The internet has lost its mind over feral hogs — specifically 30 to 50 of them.
It all started innocently enough, when Americana singer-songwriter Jason Isbell tweeted about assault weapons:
If you’re on here arguing the definition of “assault weapon” today you are part of the problem. You know what an assault weapon is, and you know you don’t need one.— Jason Isbell (@JasonIsbell) August 4, 2019
Which led to a specific reply from one William McNabb:
Legit question for rural Americans - How do I kill the 30-50 feral hogs that run into my yard within 3-5 mins while my small kids play?— William McNabb (@WillieMcNabb) August 4, 2019
Which then led to general confusion about why this man had so many hogs entering his yard and in such a short time frame.
Jokes were made, many hilarious. But then things turned serious when news outlets got down to business uncovering the real danger behind FERAL SWINE.
It turns out feral swine are real assholes. A genetic mashup of domestic pigs and Eurasian wild boars, these beasts exist in at least 35 states, including Ohio, and cause damage to crops, property and, yes, small kids playing in yards.
They can weigh between 125 and 200 pounds, have tusks and, according to the author of Wild Pigs in the United States, have killed 84 people between 2007 and 2017 (far less than assault weapons, but...). According to the Centers for Disease Control and Prevention, there are over 24 diseases humans can get from wild boars and 37 parasites.
The Ohio Department of Natural Resources says that in the year 2000, feral swine caused about $800 million in damages to crops and property annually — and their population numbers have drastically increased since then (swine mature at eight months and can have two litters of up to 10 piglets a year.) The ODNR doesn't have a full population estimate because the public is not required to report sightings, but in 2013 there were an estimated 5 to 6 million wild boar across the U.S. The swine will go after everything from corn and soybeans to watermelon, turnips and timber. And since they are rooters, they will dig giant holes searching for food and to create places to wallow, causing additional damage to crops and property as well as severely damaging "downstream water quality through silt deposition and bacterial contamination," says the ODNR. They're also omnivores and will eat the babies of white-tailed deer and other livestock because, again, they are assholes.
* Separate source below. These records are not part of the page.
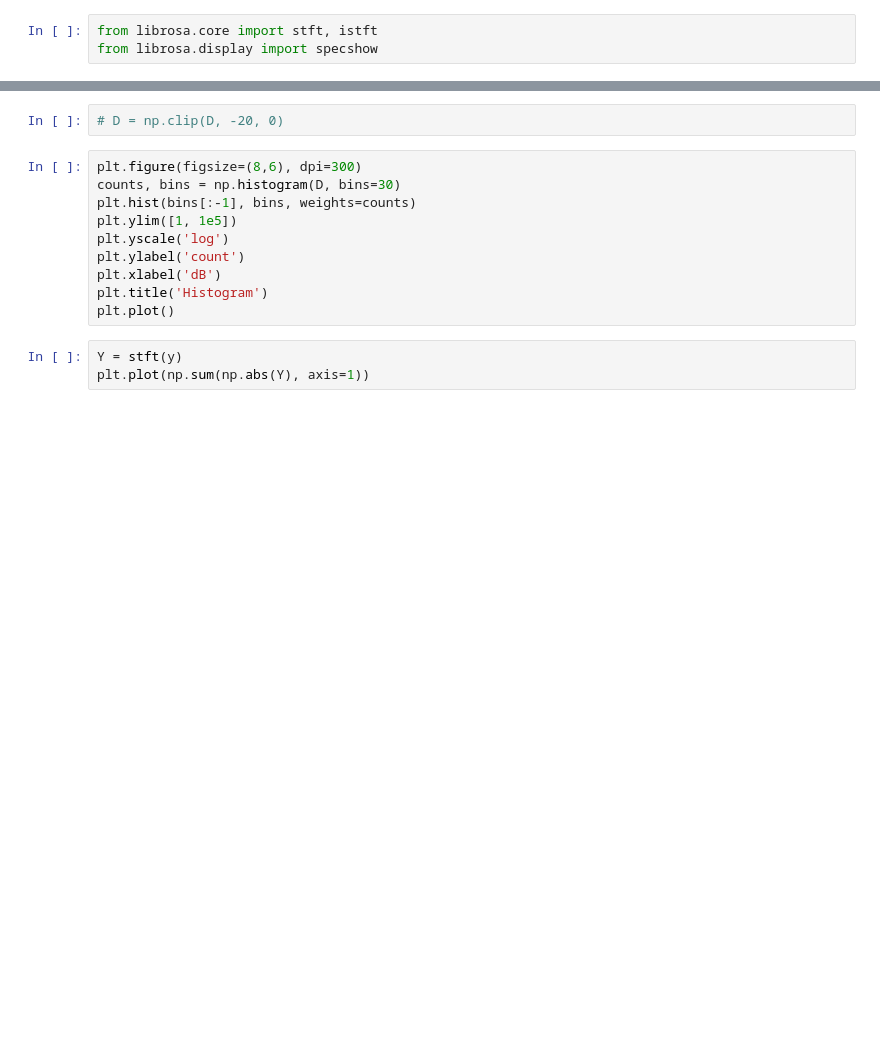
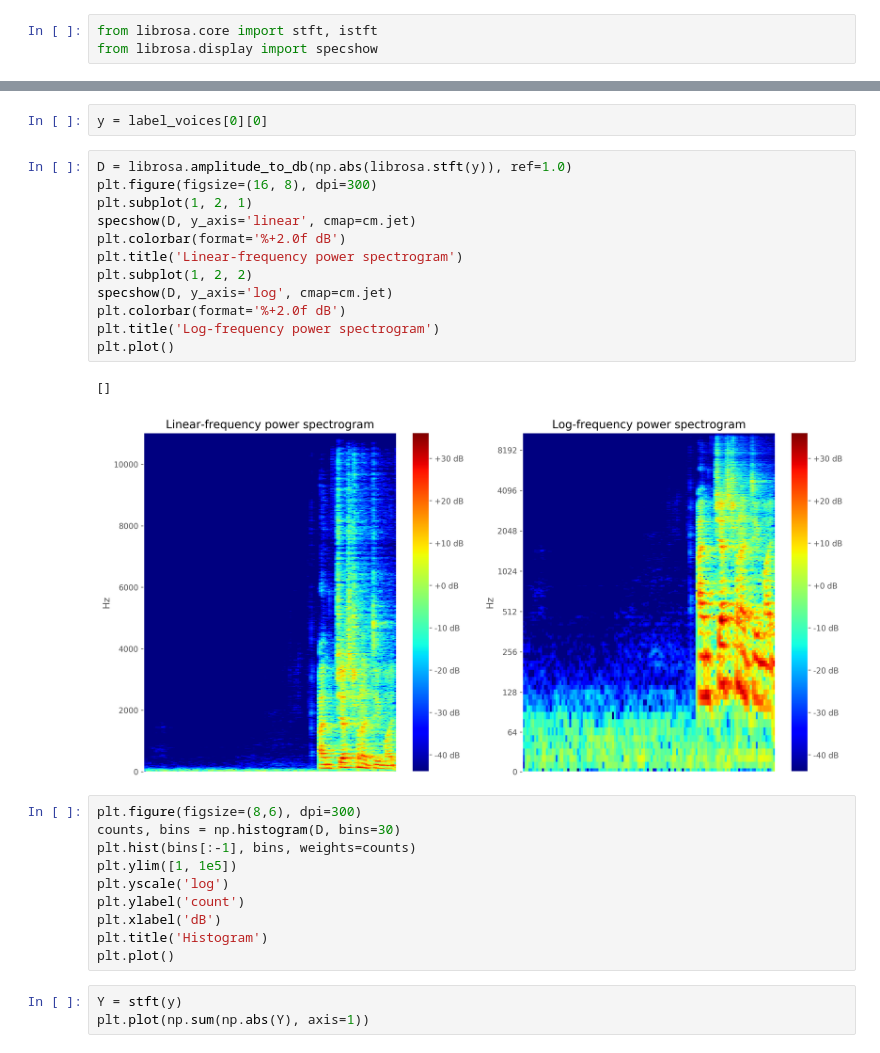
Before and after one commit to mjenrungrot/DinTaiFung, a Jupyter notebook: demo.ipynb, the cells around one changed output, grey strips where cells are left out. Cells and saved outputs as stored; diff of their text form; blank space fills up the shorter version.

```diff
--- a/demo.ipynb
+++ b/demo.ipynb
@@ -220,5 +248,20 @@ plt.plot()
-# %%
-# D = np.clip(D, -20, 0)
+# %%
+y = label_voices[0][0]
+# %%
+D = librosa.amplitude_to_db(np.abs(librosa.stft(y)), ref=1.0)
+plt.figure(figsize=(16, 8), dpi=300)
+plt.subplot(1, 2, 1)
+specshow(D, y_axis='linear', cmap=cm.jet)
+plt.colorbar(format='%+2.0f dB')
+plt.title('Linear-frequency power spectrogram')
+plt.subplot(1, 2, 2)
+specshow(D, y_axis='log', cmap=cm.jet)
+plt.colorbar(format='%+2.0f dB')
+plt.title('Log-frequency power spectrogram')
+plt.plot()
+# %% [output]
+[]
+[figure, added]
 # %%
 plt.figure(figsize=(8,6), dpi=300)
 counts, bins = np.histogram(D, bins=30)
```
Also changed, not shown: parts of 27 cells of this notebook, 7 other files.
Which is all to circle back to say, maybe McNabb had a point: How the hell do we kill those 30 to 50 feral hogs?
In Ohio, not with an assault rifle, but you can kill them with:
- A longbow
- A crossbow
- Any caliber handgun
- Any caliber rifle
- A 10 gauge or smaller shotgun
- Or an airgun
And not just 30 to 50. You can kill as many goddamn hogs as you want, anytime you want.
As of the end of 2016, the ODNR says feral swine have been found on public land in Adams, Ashtabula, Athens, Belmont, Gallia, Hocking, Jackson, Lawrence, Monroe, Ross, Scioto and Vinton counties.
"Thus far, eradication efforts have focused on smaller, emerging populations in the northern half of Ohio with great success," says the ODNR. "Currently, no large-scale eradication efforts are being conducted in those counties with known breeding populations. Hunters can aid in removal of swine and are encouraged to do so as opportunities arise. There is no closed season on feral swine.
"Ohio’s hunters are encouraged to harvest any feral swine they encounter in the wild to limit the spread of swine populations. Feral swine are primarily nocturnal, spending their days resting in dense vegetation or wallowing in mud holes. These nuisance animals may be legally harvested year-round by hunters with a valid Ohio hunting license or by landowners on their own property."
Basically, as long as you have a hunting license, it's a free for all on those feral hogs. Just remember to cook their meat to an internal temperature of 160 degrees Fahrenheit to avoid their 30 to 50 diseases.